Work instruction: Only the text carries over: repeat the records exactly and drop the images.
*** Opening of Data to use ***
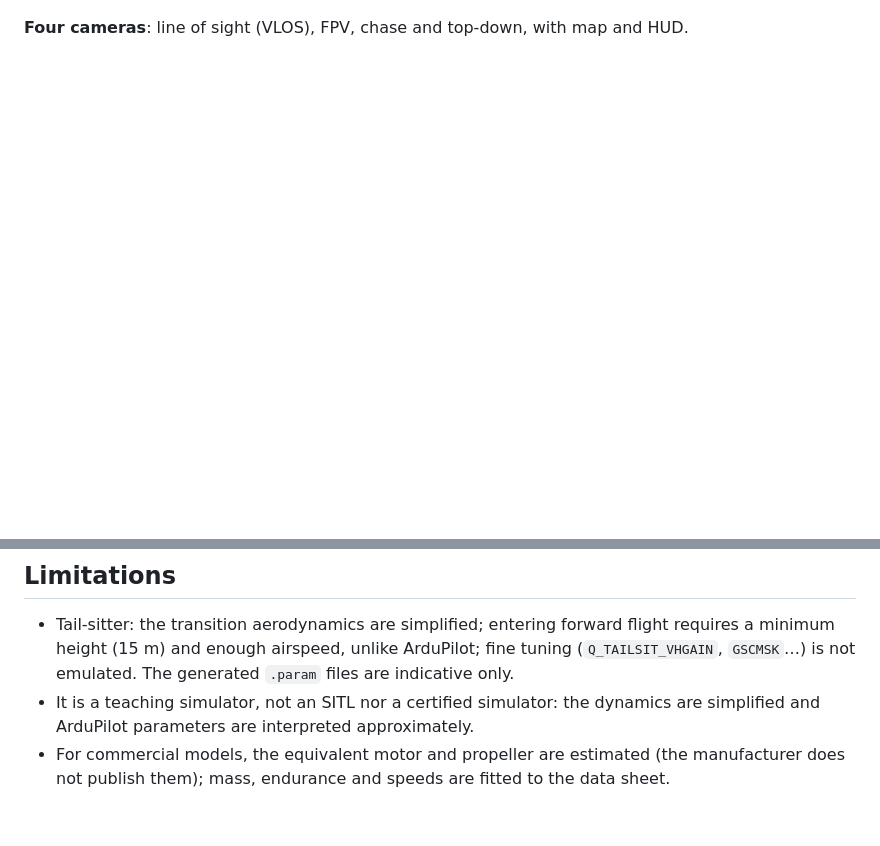
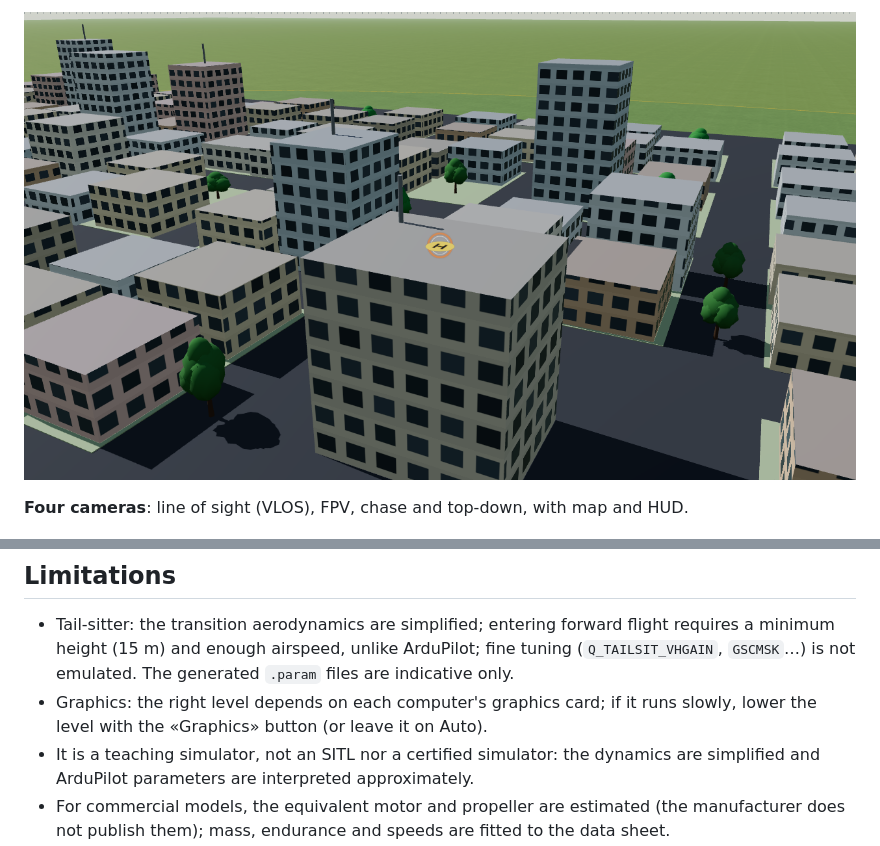
Before and after one commit to nutshell-electronica/simulador-drones, a Markdown page: README_EN.md, 2 parts joined by grey strips. Rendered like a GitHub page; pictures changed too: img/graficos-barrio.png (added); blank space fills up the shorter version.

```diff
--- a/README_EN.md
+++ b/README_EN.md
@@ -65,3 +79,5 @@ A drone simulator that runs in the browser, with nothing to install and no inter
+![Residential neighbourhood by day with shadows](img/graficos-barrio.png)
+
 **Four cameras**: line of sight (VLOS), FPV, chase and top-down, with map and HUD.
 
 ![Top-down view with map and flight data](img/cenital.png)
@@ -111,6 +127,7 @@ A drone simulator that runs in the browser, with nothing to install and no inter
 ## Limitations
 
 - Tail-sitter: the transition aerodynamics are simplified; entering forward flight requires a minimum height (15 m) and enough airspeed, unlike ArduPilot; fine tuning (`Q_TAILSIT_VHGAIN`, `GSCMSK`…) is not emulated. The generated `.param` files are indicative only.
+- Graphics: the right level depends on each computer's graphics card; if it runs slowly, lower the level with the «Graphics» button (or leave it on Auto).
 - It is a teaching simulator, not an SITL nor a certified simulator: the dynamics are simplified and ArduPilot parameters are interpreted approximately.
 - For commercial models, the equivalent motor and propeller are estimated (the manufacturer does not publish them); mass, endurance and speeds are fitted to the data sheet.
 - The real transmitter has been tested with an EdgeTX radio over cable and wirelessly through the dongle (Spektrum): the right stick responds instantly. Check axes and reversals with each radio.
```
Also changed, not shown: other parts of README_EN.md (+14 -0 lines), README.md (+17 -0 lines), img/graficos-ciudad-noche.png (added), img/graficos-costa-atardecer.png (added), img/graficos-dron-comercial.png (added), img/graficos-dron-vuelo.png (added), 2 other files.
*** Close of Data to use ***
Completed exercise:
Before and after one commit to nutshell-electronica/simulador-drones, a Markdown page: README_EN.md, 2 parts joined by grey strips. Rendered like a GitHub page; pictures changed too: img/graficos-barrio.png (added); blank space fills up the shorter version.

```diff
--- a/README_EN.md
+++ b/README_EN.md
@@ -65,3 +79,5 @@ A drone simulator that runs in the browser, with nothing to install and no inter
+![Residential neighbourhood by day with shadows](img/graficos-barrio.png)
+
 **Four cameras**: line of sight (VLOS), FPV, chase and top-down, with map and HUD.
 
 ![Top-down view with map and flight data](img/cenital.png)
@@ -111,6 +127,7 @@ A drone simulator that runs in the browser, with nothing to install and no inter
 ## Limitations
 
 - Tail-sitter: the transition aerodynamics are simplified; entering forward flight requires a minimum height (15 m) and enough airspeed, unlike ArduPilot; fine tuning (`Q_TAILSIT_VHGAIN`, `GSCMSK`…) is not emulated. The generated `.param` files are indicative only.
+- Graphics: the right level depends on each computer's graphics card; if it runs slowly, lower the level with the «Graphics» button (or leave it on Auto).
 - It is a teaching simulator, not an SITL nor a certified simulator: the dynamics are simplified and ArduPilot parameters are interpreted approximately.
 - For commercial models, the equivalent motor and propeller are estimated (the manufacturer does not publish them); mass, endurance and speeds are fitted to the data sheet.
 - The real transmitter has been tested with an EdgeTX radio over cable and wirelessly through the dongle (Spektrum): the right stick responds instantly. Check axes and reversals with each radio.
```
Also changed, not shown: other parts of README_EN.md (+14 -0 lines), README.md (+17 -0 lines), img/graficos-ciudad-noche.png (added), img/graficos-costa-atardecer.png (added), img/graficos-dron-comercial.png (added), img/graficos-dron-vuelo.png (added), 2 other files.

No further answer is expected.